ROBLEDO: Art and visual language can help illuminate and promote a more sympathetic emotional effect in those that are disconnected from issues of incarceration. How do you see your role as a collaborator, and what are the ethics around working with incarcerated artists?

ROSS: I think art can also inform and this is how we often start collaborations with artists in prison. For instance, alongside the book, myself, Damon Locks, and 13 artists in prison worked for a year to develop a series of works on paper and a hand-drawn animation about long-term sentencing and the other long terms it produces. We started with reading studies, stories, and mapping out the historical and current threads of sentencing policy. Damon and I have formal art training. So we bring those skills to the space. Devon, Elton, and Charles have informal art training and they bring those skills. Joe, Darrell, and Eric have mad legal skills and Brandon, Fly, and Francisco all had stories to share. In this way we start the collaboration with what we have in the room and where we can learn from each other and we build from there. We also think critically about what we are communicating to outside audiences and who those audiences are. I think the ethics of working with artists inside are challenging. For me they require a constant checking in, even when the artists really trust Damon and me because we’ve been working with these same people for five and eight years. But it’s critical, for me, to not make any assumptions about where and how artists want their work shown, how they want to be represented. It means really taking the time to describe the contexts outside of the prison, be transparent about our capacities and limits and more. There is nothing even about working with people in prison because of the limits that prison puts on people to have an outside voice or access materials, research, or media outside the walls. So we have to start with that this is uneven and be deliberate about how we share work and communicate.

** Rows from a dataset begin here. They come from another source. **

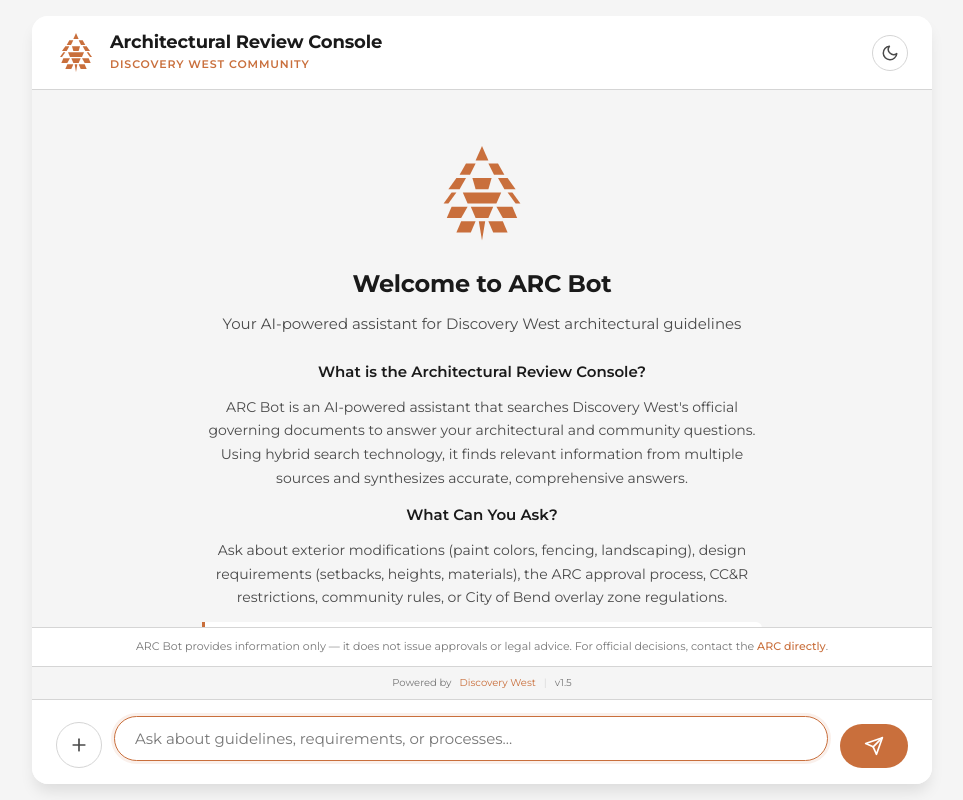
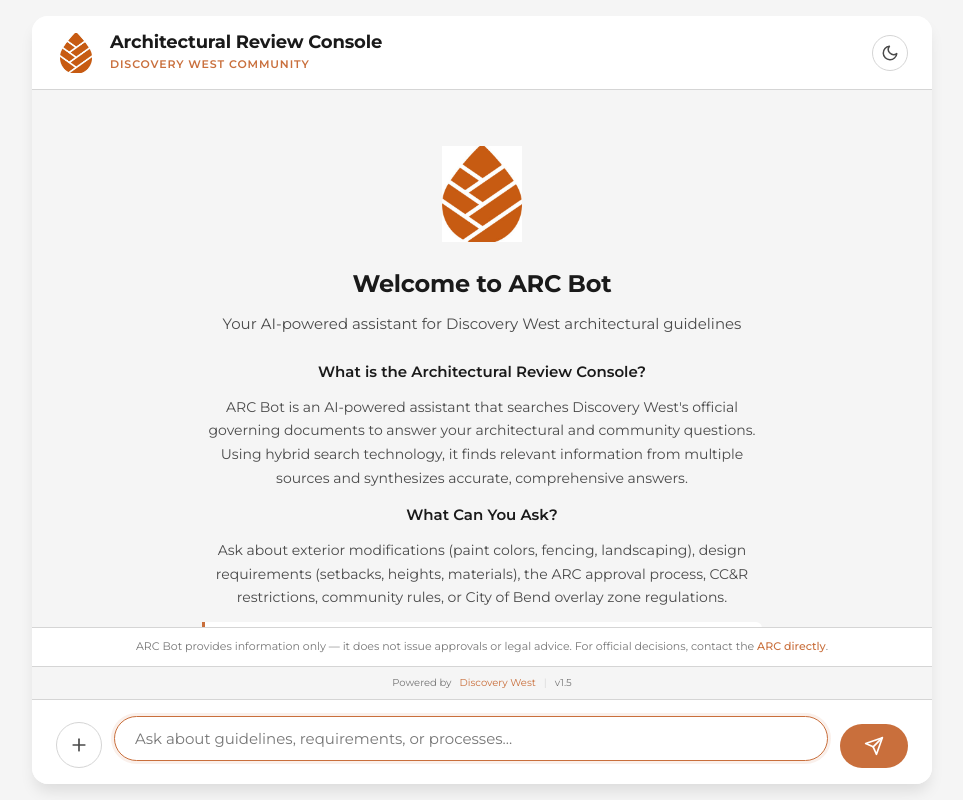
Before and after one commit to grysngrhm-tech/arc-bot, a plain HTML site: page index.html in a window 1280 px wide. Both pictures are taken after a click on the button 237 px from the left and 745 px from the top of the page. Shown: the whole page, without its empty margins (158-1121 px from the left). Drawn offline with Linux system fonts and the light colour scheme.

Commit message:
Use official Discovery West pinecone logo

```diff
--- a/index.html
+++ b/index.html
@@ -1220,31 +1220,7 @@
     <header class="header">
       <div class="header-brand">
         <!-- Official Discovery West Pinecone Logo -->
-        <svg class="header-icon" xmlns="http://www.w3.org/2000/svg" viewBox="0 0 100 120" fill="#c96f3c">
-          <!-- Top tip -->
-          <path d="M50 0 L58 18 L42 18 Z"/>
-          <!-- Row 2 - two angled segments -->
-          <path d="M42 22 L35 36 L22 36 L30 22 Z"/>
-          <path d="M58 22 L70 22 L78 36 L65 36 Z"/>
-          <!-- Row 3 - three segments -->
-          <path d="M30 40 L22 54 L8 54 L18 40 Z"/>
-          <path d="M38 40 L62 40 L58 54 L42 54 Z"/>
-          <path d="M70 40 L82 40 L92 54 L78 54 Z"/>
-          <!-- Row 4 - three segments -->
-          <path d="M18 58 L8 72 L2 72 L12 58 Z"/>
-          <path d="M26 58 L74 58 L68 72 L32 72 Z"/>
-          <path d="M82 58 L88 58 L98 72 L92 72 Z"/>
-          <!-- Row 5 - two segments -->
-          <path d="M12 76 L32 76 L24 90 L6 90 Z"/>
-          <path d="M68 76 L88 76 L94 90 L76 90 Z"/>
-          <!-- Row 6 - center -->
-          <path d="M36 76 L64 76 L58 90 L42 90 Z"/>
-          <!-- Bottom segments -->
-          <path d="M24 94 L42 94 L36 108 L18 108 Z"/>
-          <path d="M58 94 L76 94 L82 108 L64 108 Z"/>
-          <!-- Bottom tip -->
-          <path d="M46 94 L54 94 L50 118 Z"/>
-        </svg>
+        <img class="header-icon header-logo" src="assets/pinecone-logo.png.jpg" alt="Discovery West Logo">
         <div class="header-titles">
           <h1>Architectural Review Console</h1>
           <span class="header-subtitle">Discovery West Community</span>
@@ -1275,31 +1251,7 @@
       <div class="welcome-panel" id="welcomePanel">
         <div class="welcome-header">
           <!-- Official Discovery West Pinecone Logo -->
-          <svg class="welcome-icon" xmlns="http://www.w3.org/2000/svg" viewBox="0 0 100 120" fill="#c96f3c">
-            <!-- Top tip -->
-            <path d="M50 0 L58 18 L42 18 Z"/>
-            <!-- Row 2 - two angled segments -->
-            <path d="M42 22 L35 36 L22 36 L30 22 Z"/>
-            <path d="M58 22 L70 22 L78 36 L65 36 Z"/>
-            <!-- Row 3 - three segments -->
-            <path d="M30 40 L22 54 L8 54 L18 40 Z"/>
-            <path d="M38 40 L62 40 L58 54 L42 54 Z"/>
-            <path d="M70 40 L82 40 L92 54 L78 54 Z"/>
-            <!-- Row 4 - three segments -->
-            <path d="M18 58 L8 72 L2 72 L12 58 Z"/>
-            <path d="M26 58 L74 58 L68 72 L32 72 Z"/>
-            <path d="M82 58 L88 58 L98 72 L92 72 Z"/>
-            <!-- Row 5 - two segments -->
-            <path d="M12 76 L32 76 L24 90 L6 90 Z"/>
-            <path d="M68 76 L88 76 L94 90 L76 90 Z"/>
-            <!-- Row 6 - center -->
-            <path d="M36 76 L64 76 L58 90 L42 90 Z"/>
-            <!-- Bottom segments -->
-            <path d="M24 94 L42 94 L36 108 L18 108 Z"/>
-            <path d="M58 94 L76 94 L82 108 L64 108 Z"/>
-            <!-- Bottom tip -->
-            <path d="M46 94 L54 94 L50 118 Z"/>
-          </svg>
+          <img class="welcome-icon welcome-logo" src="assets/pinecone-logo.png.jpg" alt="Discovery West Logo">
           <h2>Welcome to ARC Bot</h2>
           <p class="welcome-tagline">Your AI-powered assistant for Discovery West architectural guidelines</p>
         </div>
@@ -1449,31 +1401,7 @@
       chatArea.innerHTML = `
         <div class="welcome-panel" id="welcomePanel">
           <div class="welcome-header">
-            <svg class="welcome-icon" xmlns="http://www.w3.org/2000/svg" viewBox="0 0 100 120" fill="#c96f3c">
-              <!-- Top tip -->
-              <path d="M50 0 L58 18 L42 18 Z"/>
-              <!-- Row 2 - two angled segments -->
-              <path d="M42 22 L35 36 L22 36 L30 22 Z"/>
-              <path d="M58 22 L70 22 L78 36 L65 36 Z"/>
-              <!-- Row 3 - three segments -->
-              <path d="M30 40 L22 54 L8 54 L18 40 Z"/>
-              <path d="M38 40 L62 40 L58 54 L42 54 Z"/>
-              <path d="M70 40 L82 40 L92 54 L78 54 Z"/>
-              <!-- Row 4 - three segments -->
-              <path d="M18 58 L8 72 L2 72 L12 58 Z"/>
-              <path d="M26 58 L74 58 L68 72 L32 72 Z"/>
-              <path d="M82 58 L88 58 L98 72 L92 72 Z"/>
-              <!-- Row 5 - two segments -->
-              <path d="M12 76 L32 76 L24 90 L6 90 Z"/>
-              <path d="M68 76 L88 76 L94 90 L76 90 Z"/>
-              <!-- Row 6 - center -->
-              <path d="M36 76 L64 76 L58 90 L42 90 Z"/>
-              <!-- Bottom segments -->
-              <path d="M24 94 L42 94 L36 108 L18 108 Z"/>
-              <path d="M58 94 L76 94 L82 108 L64 108 Z"/>
-              <!-- Bottom tip -->
-              <path d="M46 94 L54 94 L50 118 Z"/>
-            </svg>
+            <img class="welcome-icon welcome-logo" src="assets/pinecone-logo.png.jpg" alt="Discovery West Logo">
             <h2>Welcome to ARC Bot</h2>
             <p class="welcome-tagline">Your AI-powered assistant for Discovery West architectural guidelines</p>
           </div>
```
Also changed, not shown: assets/pinecone-logo.png.jpg (added).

ROBLEDO: If you had to pick three works of art that depict your idea of justice, what would they be? 

ROSS: That’s too hard! I really love the work of Center for Urban Pedagogy that offered important information about policy and more through engaging forms. I love the beauty in the work of Margaret Burroughs, who I think about a lot because she taught art at Stateville and Pontiac prisons for some 25 years. I never met her but she left a big mark on the artists she met inside. I am also deeply moved by the National Museum of Peace and Justice. I have studied that place (but not yet visited ☹) as I have been part of the memorial process for Reparations to police torture survivors in Chicago. These projects are public and rooted in both a critical framework and also reparative gesture.